The second aspect of the Gospel in Color that I really appreciate is that with the book was explicit and clear about definition of terms. I do not agree with every definition used, but there is a clarity that is important to this type of project. Two aspects of the terms I think are very important. First, racism is clearly identified as sin. And second, racism is not reduced to only individual animus, but includes systemic aspects of racism and white superiority. It also addresses the belief of color blindness as a denial of God’s creation.
The Gospel in Color is rooted in the arc of scripture; this is a creation, fall, redemption story. The book opens with the affirmation that skin color was not accidental but part of God’s creation and all are created in God’s image. That may seem like a minor point, but is not. Historically, there have been many Christians that have denied one or both parts of that. There have been teachings about God intentionally creating some racial groups as servants or slaves to Whites. Others taught that non-White people did not actually have souls (and were not made in God’s image). Still others taught that through some sort of evolutionary process (either with God’s direction or not) Whites became the superior race. That history is not delved into deeply here, but it is real and not ancient history. This has been taught within the last generation, it is not difficult to find people my age or younger that have been taught one or more of these.

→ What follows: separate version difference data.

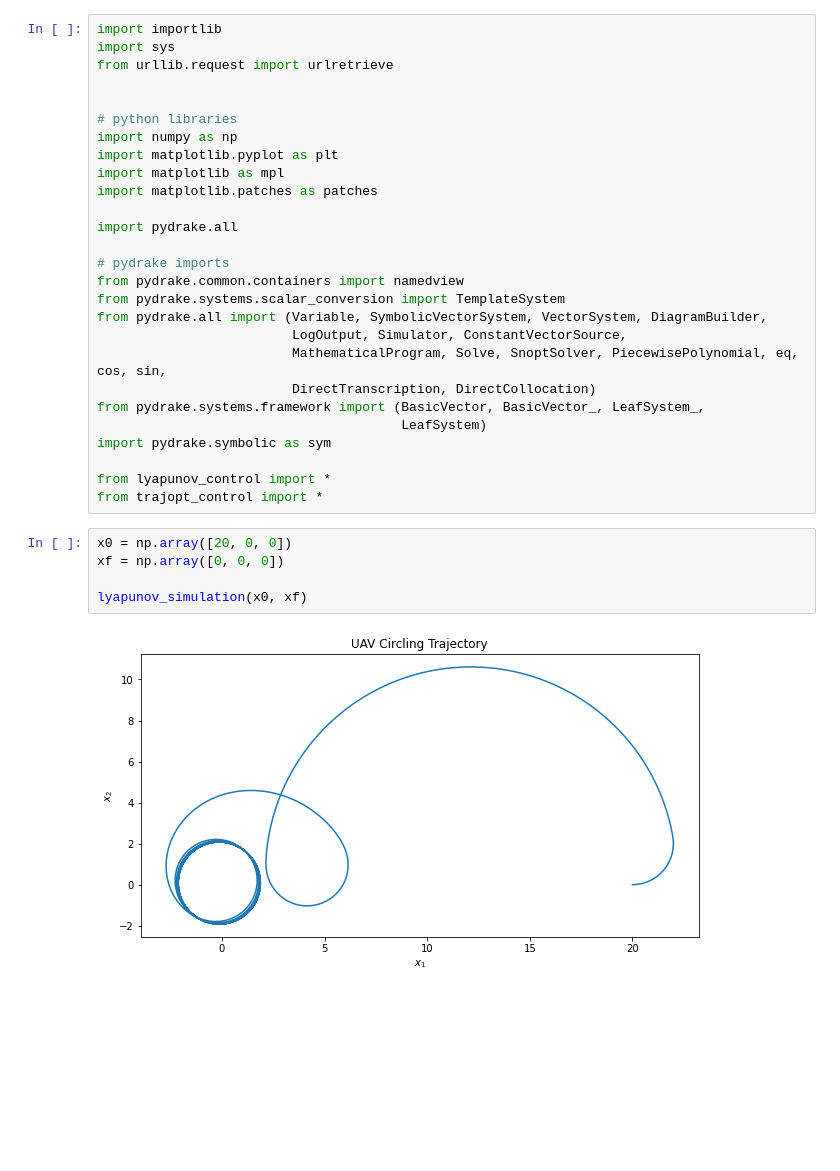
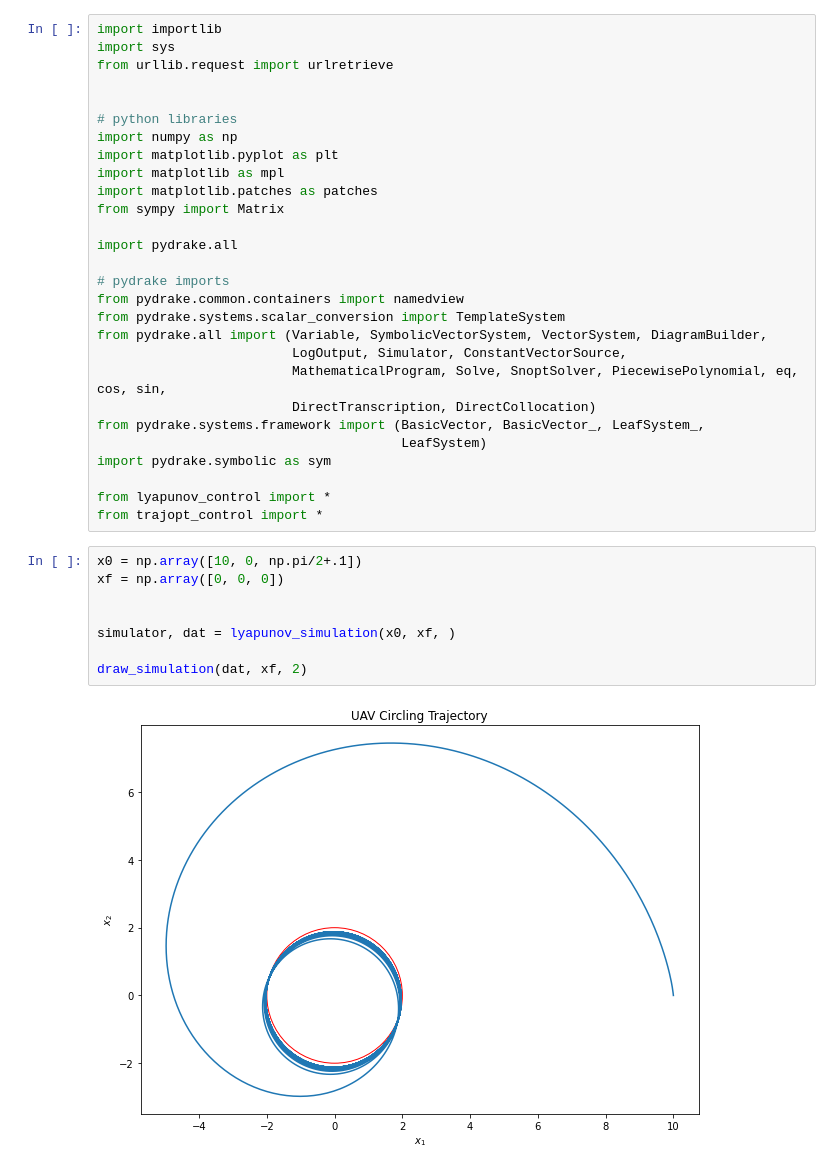
Before and after one commit to deliastephens/dubins, a Jupyter notebook: test.ipynb, the cells around one changed output. Drawn from its saved outputs; the diff is of its cells as text; blank space fills up the shorter version.

```diff
--- a/test.ipynb
+++ b/test.ipynb
@@ -9,6 +9,7 @@ import numpy as np
 import matplotlib.pyplot as plt
 import matplotlib as mpl
 import matplotlib.patches as patches
+from sympy import Matrix
 
 import pydrake.all
 
@@ -26,11 +27,14 @@ import pydrake.symbolic as sym
 from lyapunov_control import *
 from trajopt_control import *
 # %%
-x0 = np.array([20, 0, 0])
+x0 = np.array([10, 0, np.pi/2+.1])
 xf = np.array([0, 0, 0])
 
-lyapunov_simulation(x0, xf)
+
+simulator, dat = lyapunov_simulation(x0, xf, )
+
+draw_simulation(dat, xf, 2)
 # %% [output]
-[figure, old version]
+[figure, new version]
 # %%
 x_opt, u_opt = trajopt_simulation(x0, xf)
```
Also changed, not shown: parts of 5 cells of this notebook, 5 other files.
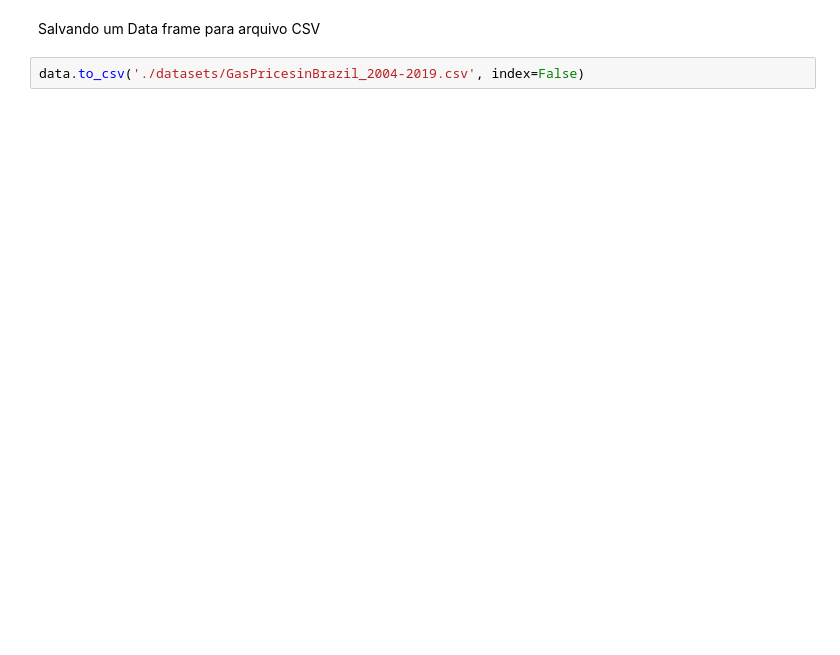
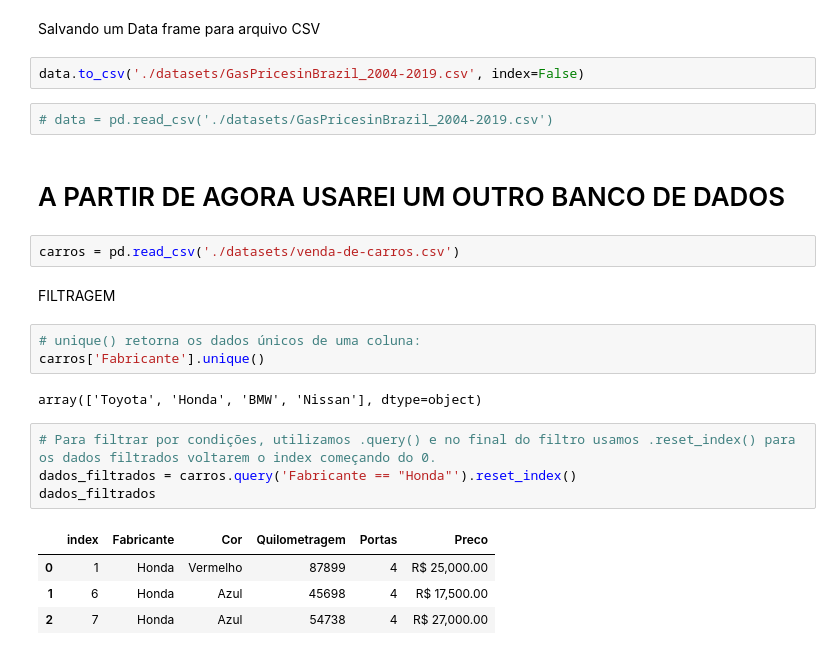
Before and after one commit to ricardoriverac/youxlab-treino-git, a Jupyter notebook: dados/aulaData.ipynb, the cells around one changed output. Cells and saved outputs as stored; diff of their text form; blank space fills up the shorter version.

```diff
--- a/dados/aulaData.ipynb
+++ b/dados/aulaData.ipynb
@@ -429,3 +415,25 @@ data.head()
 Salvando um Data frame para arquivo CSV
 # %%
 data.to_csv('./datasets/GasPricesinBrazil_2004-2019.csv', index=False)
+# %%
+# data = pd.read_csv('./datasets/GasPricesinBrazil_2004-2019.csv')
+# %% [markdown]
+# A PARTIR DE AGORA USAREI UM OUTRO BANCO DE DADOS
+# %%
+carros = pd.read_csv('./datasets/venda-de-carros.csv')
+# %% [markdown]
+FILTRAGEM
+# %%
+# unique() retorna os dados únicos de uma coluna:
+carros['Fabricante'].unique()
+# %% [output]
+array(['Toyota', 'Honda', 'BMW', 'Nissan'], dtype=object)
+# %%
+# Para filtrar por condições, utilizamos .query() e no final do filtro usamos .reset_index() para os dados filtrados voltarem o index começando do 0.
+dados_filtrados = carros.query('Fabricante == "Honda"').reset_index()
+dados_filtrados
+# %% [output]
+|  | index | Fabricante | Cor | Quilometragem | Portas | Preco |
+| 0 | 1 | Honda | Vermelho | 87899 | 4 | R$ 25,000.00 |
+| 1 | 6 | Honda | Azul | 45698 | 4 | R$ 17,500.00 |
+| 2 | 7 | Honda | Azul | 54738 | 4 | R$ 27,000.00 |
```
Also changed, not shown: parts of 31 cells of this notebook, 1 other file.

There are some places in the Gospel in Color where I would like some different word choices. It is pretty common among academic and non- academic discussions about race to say that race is a ‘social construct’. This means that race is not a genetic difference, but a difference that is rooted in culture. The best explanation of race as a social construct I have heard, I heard on the podcast We Talk Different which used the example of money. Money is a social construct. There is not inherent worth in a dollar bill except for the value that we attribute to it based on the accepted social meaning of a dollar. Social construction doesn’t mean non-existent or imaginary. It means social (as opposed to genetic) root to the meaning. Trying to explain this concept in The Gospel as Color, the authors chose to use the phrases ‘imaginary concept’ or ‘fictional construct’ which I think conveys something different from ‘social construct’.
I appreciate that the authors made a choice to root reconciliation in God’s reconciliation with us and not confuse it with a prior state between humans. There have been some that have started using language of conciliation instead of reconciliation within the church because there has not been a prior point of equality and relationship that can be restored. That point is valid, but if the language is rooted in our reconciliation with God, then I think it makes sense both theologically and culturally to continue to use the word reconciliation as long as it is clearly defined.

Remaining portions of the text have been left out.